* Problem details: Please return every line of the records that contains the word "Tabs".

++++ Input

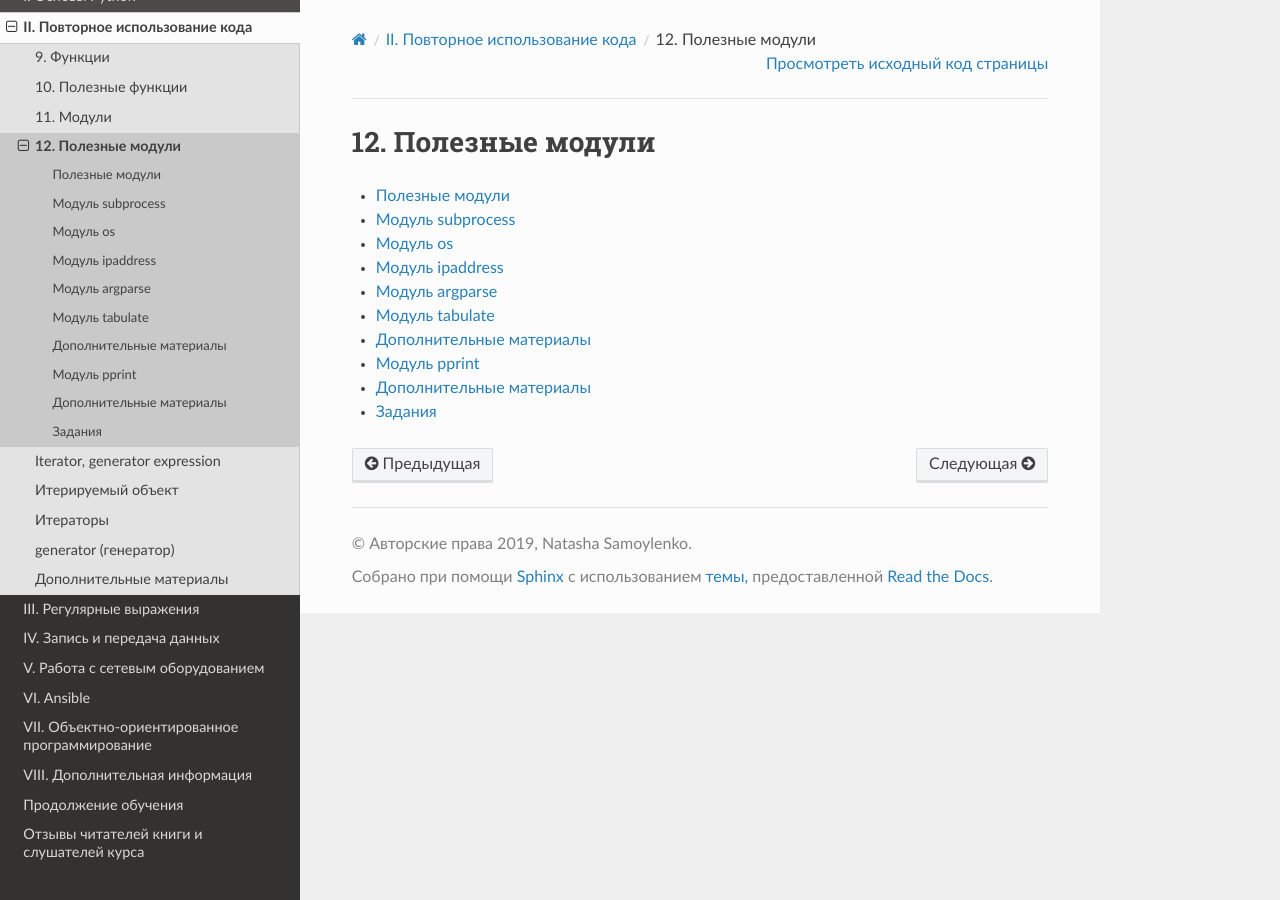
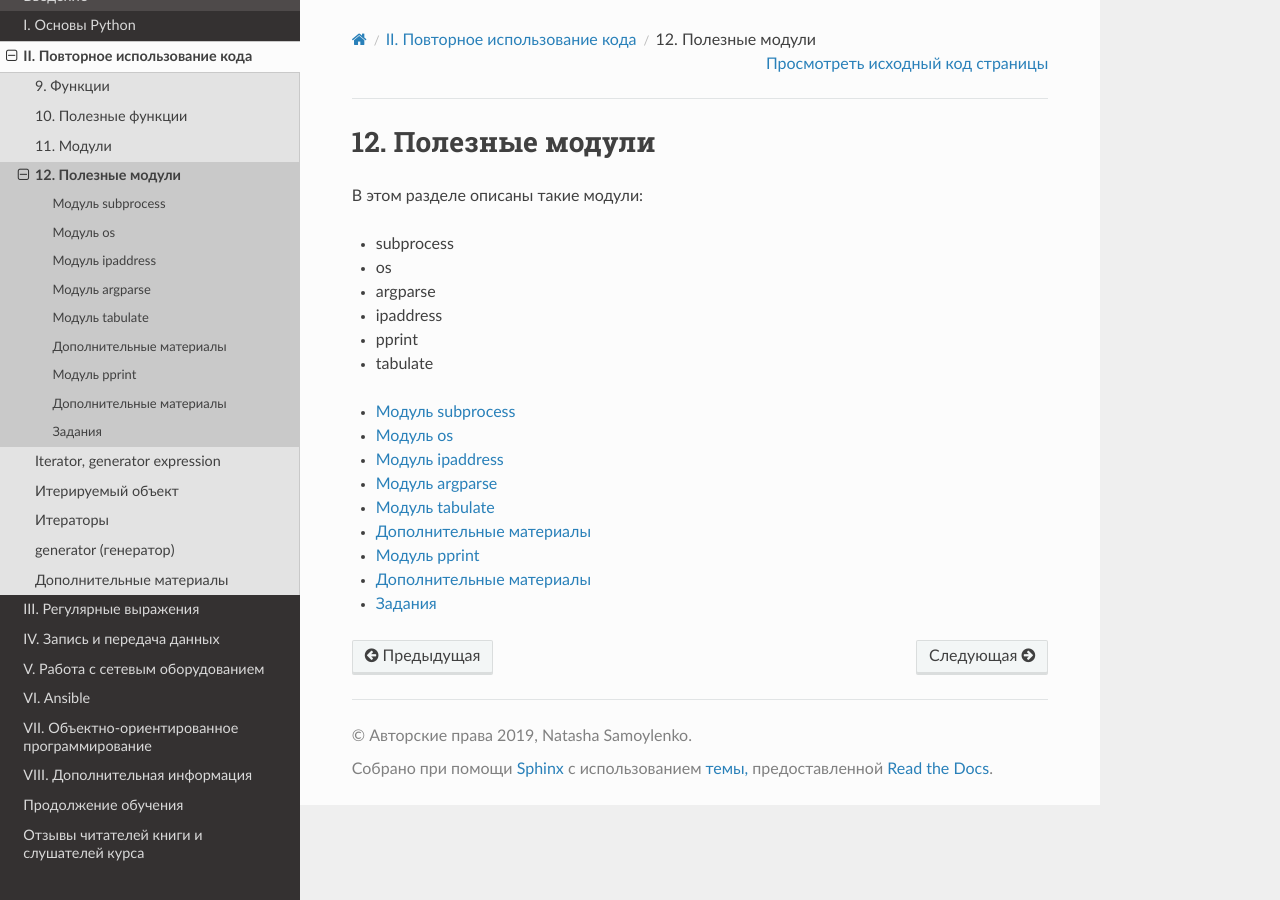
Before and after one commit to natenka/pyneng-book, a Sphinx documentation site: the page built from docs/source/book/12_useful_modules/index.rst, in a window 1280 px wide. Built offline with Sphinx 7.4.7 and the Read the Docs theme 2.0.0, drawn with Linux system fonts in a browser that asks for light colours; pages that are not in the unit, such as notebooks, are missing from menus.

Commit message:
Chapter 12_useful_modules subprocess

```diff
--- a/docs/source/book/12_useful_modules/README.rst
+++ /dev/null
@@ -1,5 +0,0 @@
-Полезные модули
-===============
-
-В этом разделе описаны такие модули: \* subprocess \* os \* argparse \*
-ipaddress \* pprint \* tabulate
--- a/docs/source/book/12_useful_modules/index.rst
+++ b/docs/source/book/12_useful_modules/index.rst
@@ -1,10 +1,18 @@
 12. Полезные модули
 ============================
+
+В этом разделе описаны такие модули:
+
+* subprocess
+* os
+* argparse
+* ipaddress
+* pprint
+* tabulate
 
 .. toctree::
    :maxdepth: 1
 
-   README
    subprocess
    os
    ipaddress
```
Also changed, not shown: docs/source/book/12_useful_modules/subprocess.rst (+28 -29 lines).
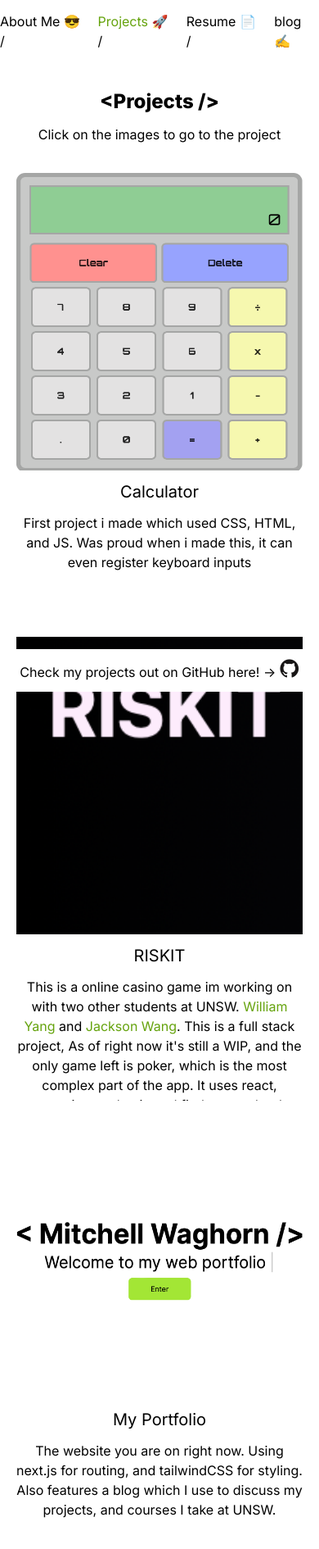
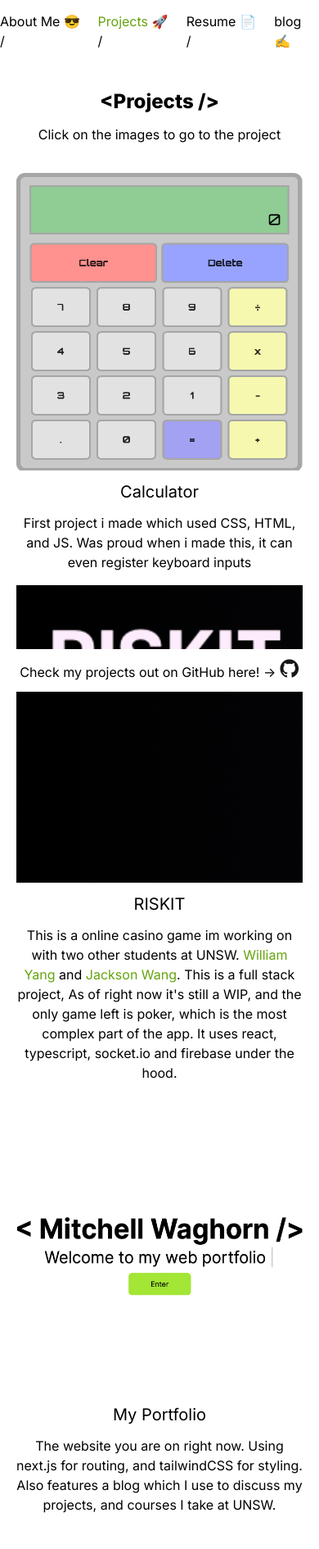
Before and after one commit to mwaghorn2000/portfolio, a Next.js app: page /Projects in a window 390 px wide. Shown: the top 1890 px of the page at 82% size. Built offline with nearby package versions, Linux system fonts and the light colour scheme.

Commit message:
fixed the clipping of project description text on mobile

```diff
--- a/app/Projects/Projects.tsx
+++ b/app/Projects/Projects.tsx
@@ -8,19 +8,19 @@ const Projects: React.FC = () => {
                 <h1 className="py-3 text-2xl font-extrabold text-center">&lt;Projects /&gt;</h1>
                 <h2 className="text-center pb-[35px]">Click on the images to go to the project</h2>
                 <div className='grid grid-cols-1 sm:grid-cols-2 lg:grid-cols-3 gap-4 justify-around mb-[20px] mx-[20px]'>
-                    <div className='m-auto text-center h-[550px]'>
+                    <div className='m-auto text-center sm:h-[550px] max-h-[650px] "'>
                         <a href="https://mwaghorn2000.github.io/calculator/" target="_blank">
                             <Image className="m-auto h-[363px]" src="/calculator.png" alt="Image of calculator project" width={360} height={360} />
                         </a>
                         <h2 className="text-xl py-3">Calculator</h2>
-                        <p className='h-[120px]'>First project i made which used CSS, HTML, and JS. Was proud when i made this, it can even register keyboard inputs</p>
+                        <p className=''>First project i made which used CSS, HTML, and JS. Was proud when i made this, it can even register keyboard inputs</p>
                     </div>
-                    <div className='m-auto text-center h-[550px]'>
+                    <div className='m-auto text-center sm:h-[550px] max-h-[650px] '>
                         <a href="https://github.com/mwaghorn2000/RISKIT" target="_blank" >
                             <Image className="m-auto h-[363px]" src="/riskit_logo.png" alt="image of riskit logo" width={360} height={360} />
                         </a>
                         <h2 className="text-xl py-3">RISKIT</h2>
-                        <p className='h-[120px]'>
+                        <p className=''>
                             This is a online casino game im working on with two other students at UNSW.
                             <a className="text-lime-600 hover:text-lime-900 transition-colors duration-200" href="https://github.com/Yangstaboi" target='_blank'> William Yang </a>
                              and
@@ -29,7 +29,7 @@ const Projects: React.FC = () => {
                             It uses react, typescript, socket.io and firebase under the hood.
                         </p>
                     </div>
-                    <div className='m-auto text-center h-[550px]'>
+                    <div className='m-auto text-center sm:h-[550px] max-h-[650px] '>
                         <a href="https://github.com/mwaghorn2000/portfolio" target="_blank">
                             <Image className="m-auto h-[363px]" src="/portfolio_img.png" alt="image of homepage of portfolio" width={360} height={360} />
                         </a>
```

++++++++
++++ Input

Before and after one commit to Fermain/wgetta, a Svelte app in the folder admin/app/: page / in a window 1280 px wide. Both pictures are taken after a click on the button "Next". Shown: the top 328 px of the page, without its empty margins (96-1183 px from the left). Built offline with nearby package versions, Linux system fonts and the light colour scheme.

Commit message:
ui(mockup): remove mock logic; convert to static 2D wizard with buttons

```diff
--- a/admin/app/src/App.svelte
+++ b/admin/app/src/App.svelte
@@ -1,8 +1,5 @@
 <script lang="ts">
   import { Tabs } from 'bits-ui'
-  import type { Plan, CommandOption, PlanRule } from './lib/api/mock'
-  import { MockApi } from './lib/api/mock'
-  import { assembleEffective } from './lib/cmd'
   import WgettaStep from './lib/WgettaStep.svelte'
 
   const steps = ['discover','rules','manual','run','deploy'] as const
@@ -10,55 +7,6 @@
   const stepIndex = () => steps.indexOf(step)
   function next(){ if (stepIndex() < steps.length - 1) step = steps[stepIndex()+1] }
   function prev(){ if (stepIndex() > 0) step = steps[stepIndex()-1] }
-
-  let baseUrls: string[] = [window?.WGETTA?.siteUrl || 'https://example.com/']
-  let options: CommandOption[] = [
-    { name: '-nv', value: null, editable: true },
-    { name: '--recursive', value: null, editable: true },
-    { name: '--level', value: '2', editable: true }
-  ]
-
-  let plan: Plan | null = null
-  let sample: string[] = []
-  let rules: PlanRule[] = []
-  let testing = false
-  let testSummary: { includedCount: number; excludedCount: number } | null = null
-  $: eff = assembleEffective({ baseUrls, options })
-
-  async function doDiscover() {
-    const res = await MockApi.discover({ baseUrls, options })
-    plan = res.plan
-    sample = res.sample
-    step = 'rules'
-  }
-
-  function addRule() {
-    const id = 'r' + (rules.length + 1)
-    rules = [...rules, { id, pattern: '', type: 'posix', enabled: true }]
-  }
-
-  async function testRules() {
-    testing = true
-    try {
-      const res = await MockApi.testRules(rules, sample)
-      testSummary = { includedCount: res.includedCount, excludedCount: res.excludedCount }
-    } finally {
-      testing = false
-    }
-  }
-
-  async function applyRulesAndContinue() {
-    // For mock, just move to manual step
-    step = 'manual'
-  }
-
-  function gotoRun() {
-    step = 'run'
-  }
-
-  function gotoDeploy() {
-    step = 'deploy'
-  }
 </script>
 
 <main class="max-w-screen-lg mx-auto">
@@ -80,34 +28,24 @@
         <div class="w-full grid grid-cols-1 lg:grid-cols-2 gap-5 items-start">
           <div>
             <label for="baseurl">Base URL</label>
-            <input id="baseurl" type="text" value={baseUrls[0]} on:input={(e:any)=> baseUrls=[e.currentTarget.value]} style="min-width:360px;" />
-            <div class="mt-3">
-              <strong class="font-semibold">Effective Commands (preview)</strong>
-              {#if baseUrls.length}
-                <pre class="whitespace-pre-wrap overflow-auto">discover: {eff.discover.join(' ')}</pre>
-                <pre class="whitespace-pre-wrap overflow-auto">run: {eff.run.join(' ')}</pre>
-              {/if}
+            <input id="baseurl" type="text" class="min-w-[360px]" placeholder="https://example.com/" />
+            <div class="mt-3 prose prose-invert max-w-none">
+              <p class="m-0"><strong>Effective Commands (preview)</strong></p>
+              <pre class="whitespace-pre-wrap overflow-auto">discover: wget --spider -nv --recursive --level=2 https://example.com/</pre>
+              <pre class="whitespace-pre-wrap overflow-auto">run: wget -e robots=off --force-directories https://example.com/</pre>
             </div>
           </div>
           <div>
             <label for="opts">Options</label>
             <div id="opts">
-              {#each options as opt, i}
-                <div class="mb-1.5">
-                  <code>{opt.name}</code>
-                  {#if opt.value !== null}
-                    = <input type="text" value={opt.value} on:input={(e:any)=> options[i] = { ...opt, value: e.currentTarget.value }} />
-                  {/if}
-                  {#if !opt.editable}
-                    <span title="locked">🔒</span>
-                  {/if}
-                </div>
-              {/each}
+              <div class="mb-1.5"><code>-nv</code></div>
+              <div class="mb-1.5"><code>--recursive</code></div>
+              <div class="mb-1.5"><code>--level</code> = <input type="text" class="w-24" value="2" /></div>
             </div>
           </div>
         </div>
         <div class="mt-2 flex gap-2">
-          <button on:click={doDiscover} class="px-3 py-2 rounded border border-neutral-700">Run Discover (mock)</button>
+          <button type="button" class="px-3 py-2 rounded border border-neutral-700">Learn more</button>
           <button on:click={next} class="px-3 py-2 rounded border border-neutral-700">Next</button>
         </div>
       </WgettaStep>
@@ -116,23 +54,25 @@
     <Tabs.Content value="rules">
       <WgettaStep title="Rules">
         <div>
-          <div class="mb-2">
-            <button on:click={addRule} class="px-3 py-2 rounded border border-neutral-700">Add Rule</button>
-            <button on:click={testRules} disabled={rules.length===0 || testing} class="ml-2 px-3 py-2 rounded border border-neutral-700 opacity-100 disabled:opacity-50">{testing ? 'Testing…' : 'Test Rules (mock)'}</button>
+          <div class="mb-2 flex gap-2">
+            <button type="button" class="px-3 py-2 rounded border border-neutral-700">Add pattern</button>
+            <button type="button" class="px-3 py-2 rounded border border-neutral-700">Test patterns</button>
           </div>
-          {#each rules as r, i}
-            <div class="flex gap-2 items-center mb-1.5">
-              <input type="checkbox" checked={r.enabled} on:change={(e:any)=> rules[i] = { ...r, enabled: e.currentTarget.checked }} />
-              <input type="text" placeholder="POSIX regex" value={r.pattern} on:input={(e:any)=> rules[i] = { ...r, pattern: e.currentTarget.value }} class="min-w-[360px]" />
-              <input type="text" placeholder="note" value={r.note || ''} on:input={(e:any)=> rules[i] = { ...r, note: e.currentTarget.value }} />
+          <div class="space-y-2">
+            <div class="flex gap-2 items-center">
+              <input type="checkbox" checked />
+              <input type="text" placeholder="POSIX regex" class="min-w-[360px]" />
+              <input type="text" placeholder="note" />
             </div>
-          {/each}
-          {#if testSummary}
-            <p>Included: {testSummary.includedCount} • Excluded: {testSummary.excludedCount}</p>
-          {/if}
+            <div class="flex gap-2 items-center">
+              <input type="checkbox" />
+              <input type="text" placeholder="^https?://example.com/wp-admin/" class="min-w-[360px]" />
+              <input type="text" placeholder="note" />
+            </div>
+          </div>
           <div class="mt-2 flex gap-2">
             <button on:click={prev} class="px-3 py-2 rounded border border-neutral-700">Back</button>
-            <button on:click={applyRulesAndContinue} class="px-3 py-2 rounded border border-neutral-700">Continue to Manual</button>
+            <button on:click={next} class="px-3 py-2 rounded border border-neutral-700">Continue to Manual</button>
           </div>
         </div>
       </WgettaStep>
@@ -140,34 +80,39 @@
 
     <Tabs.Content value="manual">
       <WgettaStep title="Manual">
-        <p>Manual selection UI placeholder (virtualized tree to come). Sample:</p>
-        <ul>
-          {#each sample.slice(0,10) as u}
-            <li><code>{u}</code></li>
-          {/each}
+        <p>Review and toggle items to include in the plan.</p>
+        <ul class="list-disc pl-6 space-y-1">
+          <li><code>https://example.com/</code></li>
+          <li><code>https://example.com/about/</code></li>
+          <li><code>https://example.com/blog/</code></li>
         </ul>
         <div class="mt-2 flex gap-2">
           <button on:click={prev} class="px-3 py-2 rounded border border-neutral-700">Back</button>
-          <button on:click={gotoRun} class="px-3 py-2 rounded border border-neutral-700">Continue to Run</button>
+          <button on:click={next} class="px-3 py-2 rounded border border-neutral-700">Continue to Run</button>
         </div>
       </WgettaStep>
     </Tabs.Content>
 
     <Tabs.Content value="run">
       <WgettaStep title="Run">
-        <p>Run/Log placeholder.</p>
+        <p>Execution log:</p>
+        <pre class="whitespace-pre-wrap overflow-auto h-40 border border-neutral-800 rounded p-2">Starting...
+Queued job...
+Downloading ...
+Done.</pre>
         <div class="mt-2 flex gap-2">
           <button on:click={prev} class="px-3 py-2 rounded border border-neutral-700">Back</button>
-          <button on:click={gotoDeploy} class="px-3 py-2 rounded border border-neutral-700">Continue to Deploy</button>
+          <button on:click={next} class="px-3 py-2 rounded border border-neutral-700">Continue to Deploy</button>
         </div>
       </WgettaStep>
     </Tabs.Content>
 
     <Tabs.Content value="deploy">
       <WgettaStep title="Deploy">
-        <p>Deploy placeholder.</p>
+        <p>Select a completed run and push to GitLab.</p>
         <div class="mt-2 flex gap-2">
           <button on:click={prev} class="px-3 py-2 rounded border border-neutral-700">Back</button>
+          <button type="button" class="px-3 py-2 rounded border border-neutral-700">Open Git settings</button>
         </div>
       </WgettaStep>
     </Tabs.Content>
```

++++++++

* Solution for this problem:
   import { Tabs } from 'bits-ui'
     <Tabs.Content value="rules">
     <Tabs.Content value="manual">
     </Tabs.Content>
     <Tabs.Content value="run">
     </Tabs.Content>
     <Tabs.Content value="deploy">
     </Tabs.Content>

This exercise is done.